ASSIGNMENT: Please print each of the entries below exactly.

[Change detection outputs]
-=-=-=-=-
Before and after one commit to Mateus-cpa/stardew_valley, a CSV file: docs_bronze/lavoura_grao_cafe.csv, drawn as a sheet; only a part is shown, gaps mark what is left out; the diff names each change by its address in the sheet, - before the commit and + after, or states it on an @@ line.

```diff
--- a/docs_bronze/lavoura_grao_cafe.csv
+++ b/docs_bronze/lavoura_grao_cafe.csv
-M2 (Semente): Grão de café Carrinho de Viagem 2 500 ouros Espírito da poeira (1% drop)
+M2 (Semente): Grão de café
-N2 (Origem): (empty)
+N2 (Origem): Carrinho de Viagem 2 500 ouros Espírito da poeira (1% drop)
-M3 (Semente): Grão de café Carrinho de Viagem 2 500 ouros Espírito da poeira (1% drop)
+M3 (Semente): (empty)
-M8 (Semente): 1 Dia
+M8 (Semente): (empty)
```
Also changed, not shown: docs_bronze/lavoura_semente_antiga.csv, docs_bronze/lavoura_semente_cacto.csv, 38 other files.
-=-=-=-=-
OUTPUT BELOW:
Before and after one commit to Mateus-cpa/stardew_valley, a CSV file: docs_bronze/lavoura_grao_cafe.csv, drawn as a sheet; only a part is shown, gaps mark what is left out; the diff names each change by its address in the sheet, - before the commit and + after, or states it on an @@ line.

```diff
--- a/docs_bronze/lavoura_grao_cafe.csv
+++ b/docs_bronze/lavoura_grao_cafe.csv
-M2 (Semente): Grão de café Carrinho de Viagem 2 500 ouros Espírito da poeira (1% drop)
+M2 (Semente): Grão de café
-N2 (Origem): (empty)
+N2 (Origem): Carrinho de Viagem 2 500 ouros Espírito da poeira (1% drop)
-M3 (Semente): Grão de café Carrinho de Viagem 2 500 ouros Espírito da poeira (1% drop)
+M3 (Semente): (empty)
-M8 (Semente): 1 Dia
+M8 (Semente): (empty)
```
Also changed, not shown: docs_bronze/lavoura_semente_antiga.csv, docs_bronze/lavoura_semente_cacto.csv, 38 other files.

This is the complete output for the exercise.